▸ **Exercise brief**: Search the data for "height". Each line containing it is to be copied.
***** Data for processing
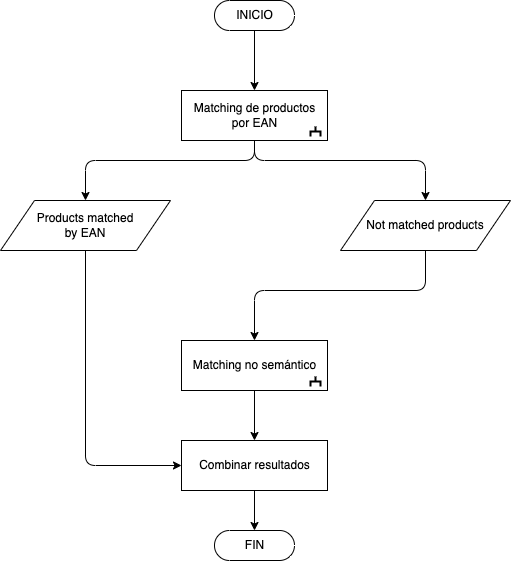
Before: documentation/diagrams/out/productsMatchingGlobalDiagram.png, a diagram exported from draw.io (Kununua/kununua-app). Source tidied: cells renumbered, new cells last; positions are measured from the earlier drawing's top-left corner, leaving out a move shared by most shapes. The source it was exported from:
```xml
<mxGraphModel>
  <root>
    <mxCell id="0" />
    <mxCell id="1" parent="0" />
    <mxCell id="2" style="edgeStyle=none;html=1;exitX=0.5;exitY=0.5;exitDx=0;exitDy=15;exitPerimeter=0;entryX=0.5;entryY=0;entryDx=0;entryDy=0;" parent="1" edge="1" source="3" target="6">
      <mxGeometry relative="1" as="geometry" />
    </mxCell>
    <mxCell id="3" value="INICIO" style="html=1;dashed=0;whitespace=wrap;shape=mxgraph.dfd.start;" parent="1" vertex="1">
      <mxGeometry x="214" width="80" height="30" as="geometry" />
    </mxCell>
    <mxCell id="4" style="edgeStyle=none;html=1;exitX=0.5;exitY=1;exitDx=0;exitDy=0;entryX=0.5;entryY=0;entryDx=0;entryDy=0;" parent="1" edge="1" source="6" target="10">
      <mxGeometry relative="1" as="geometry">
        <Array as="points">
          <mxPoint x="254" y="160" />
          <mxPoint x="85" y="160" />
        </Array>
      </mxGeometry>
    </mxCell>
    <mxCell id="5" style="edgeStyle=none;html=1;exitX=0.5;exitY=1;exitDx=0;exitDy=0;entryX=0.5;entryY=0;entryDx=0;entryDy=0;" parent="1" edge="1" source="6" target="12">
      <mxGeometry relative="1" as="geometry">
        <Array as="points">
          <mxPoint x="254" y="160" />
          <mxPoint x="425" y="160" />
        </Array>
      </mxGeometry>
    </mxCell>
    <mxCell id="6" value="Matching de productos&lt;br&gt;por EAN" style="html=1;dashed=0;whitespace=wrap;" parent="1" vertex="1">
      <mxGeometry x="181" y="90" width="146" height="50" as="geometry" />
    </mxCell>
    <mxCell id="7" style="edgeStyle=none;html=1;exitX=0.5;exitY=1;exitDx=0;exitDy=0;entryX=0.5;entryY=0;entryDx=0;entryDy=0;" parent="1" edge="1" source="8" target="14">
      <mxGeometry relative="1" as="geometry" />
    </mxCell>
    <mxCell id="8" value="Matching no semántico" style="html=1;dashed=0;whitespace=wrap;" parent="1" vertex="1">
      <mxGeometry x="181" y="340" width="146" height="50" as="geometry" />
    </mxCell>
    <mxCell id="9" style="edgeStyle=none;html=1;exitX=0.5;exitY=1;exitDx=0;exitDy=0;entryX=0;entryY=0.5;entryDx=0;entryDy=0;" parent="1" edge="1" source="10" target="14">
      <mxGeometry relative="1" as="geometry">
        <Array as="points">
          <mxPoint x="85" y="465" />
        </Array>
      </mxGeometry>
    </mxCell>
    <mxCell id="10" value="Products matched&lt;br&gt;by EAN" style="shape=parallelogram;perimeter=parallelogramPerimeter;whiteSpace=wrap;html=1;dashed=0;" parent="1" vertex="1">
      <mxGeometry y="200" width="170" height="50" as="geometry" />
    </mxCell>
    <mxCell id="11" style="edgeStyle=none;html=1;exitX=0.5;exitY=1;exitDx=0;exitDy=0;entryX=0.5;entryY=0;entryDx=0;entryDy=0;" parent="1" edge="1" source="12" target="8">
      <mxGeometry relative="1" as="geometry">
        <Array as="points">
          <mxPoint x="425" y="290" />
          <mxPoint x="254" y="290" />
        </Array>
      </mxGeometry>
    </mxCell>
    <mxCell id="12" value="Not matched products" style="shape=parallelogram;perimeter=parallelogramPerimeter;whiteSpace=wrap;html=1;dashed=0;" parent="1" vertex="1">
      <mxGeometry x="340" y="200" width="170" height="50" as="geometry" />
    </mxCell>
    <mxCell id="13" style="edgeStyle=none;html=1;exitX=0.5;exitY=1;exitDx=0;exitDy=0;entryX=0.5;entryY=0.5;entryDx=0;entryDy=-15;entryPerimeter=0;" parent="1" edge="1" source="14" target="15">
      <mxGeometry relative="1" as="geometry" />
    </mxCell>
    <mxCell id="14" value="Combinar resultados" style="html=1;dashed=0;whitespace=wrap;" parent="1" vertex="1">
      <mxGeometry x="181" y="440" width="146" height="50" as="geometry" />
    </mxCell>
    <mxCell id="15" value="FIN" style="html=1;dashed=0;whitespace=wrap;shape=mxgraph.dfd.start;" parent="1" vertex="1">
      <mxGeometry x="214" y="530" width="80" height="30" as="geometry" />
    </mxCell>
    <mxCell id="16" style="strokeWidth=2;html=1;shape=mxgraph.flowchart.annotation_2;align=left;labelPosition=right;rotation=90;" parent="1" vertex="1">
      <mxGeometry x="310" y="376" width="10" height="10" as="geometry" />
    </mxCell>
    <mxCell id="17" style="strokeWidth=2;html=1;shape=mxgraph.flowchart.annotation_2;align=left;labelPosition=right;rotation=90;" parent="1" vertex="1">
      <mxGeometry x="310" y="126" width="10" height="10" as="geometry" />
    </mxCell>
  </root>
</mxGraphModel>
```
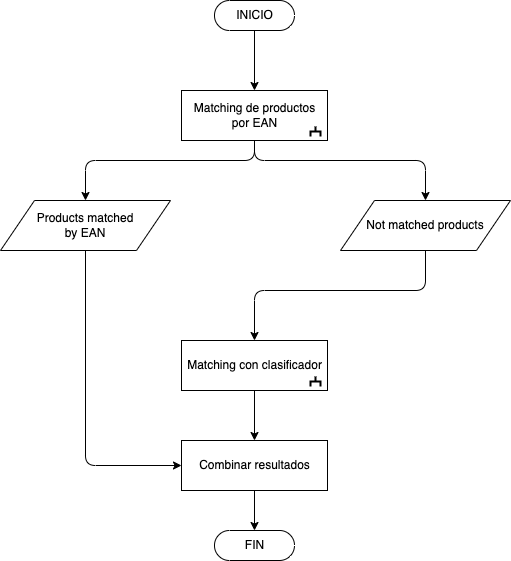
The same file after the commit.

Commit message:
FEAT: NEW PHASE 7 DIAGRAM

What changed in the source:
```diff
@@ -30,7 +30,7 @@
     <mxCell id="7" style="edgeStyle=none;html=1;exitX=0.5;exitY=1;exitDx=0;exitDy=0;entryX=0.5;entryY=0;entryDx=0;entryDy=0;" parent="1" edge="1" source="8" target="14">
       <mxGeometry relative="1" as="geometry" />
     </mxCell>
-    <mxCell id="8" value="Matching no semántico" style="html=1;dashed=0;whitespace=wrap;" parent="1" vertex="1">
+    <mxCell id="8" value="Matching con clasificador" style="html=1;dashed=0;whitespace=wrap;" parent="1" vertex="1">
       <mxGeometry x="181" y="340" width="146" height="50" as="geometry" />
     </mxCell>
     <mxCell id="9" style="edgeStyle=none;html=1;exitX=0.5;exitY=1;exitDx=0;exitDy=0;entryX=0;entryY=0.5;entryDx=0;entryDy=0;" parent="1" edge="1" source="10" target="14">
```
**********
▸ **Problem solution**:
      <mxGeometry x="214" width="80" height="30" as="geometry" />
      <mxGeometry x="181" y="90" width="146" height="50" as="geometry" />
      <mxGeometry x="181" y="340" width="146" height="50" as="geometry" />
      <mxGeometry y="200" width="170" height="50" as="geometry" />
      <mxGeometry x="340" y="200" width="170" height="50" as="geometry" />
      <mxGeometry x="181" y="440" width="146" height="50" as="geometry" />
      <mxGeometry x="214" y="530" width="80" height="30" as="geometry" />
      <mxGeometry x="310" y="376" width="10" height="10" as="geometry" />
      <mxGeometry x="310" y="126" width="10" height="10" as="geometry" />
       <mxGeometry x="181" y="340" width="146" height="50" as="geometry" />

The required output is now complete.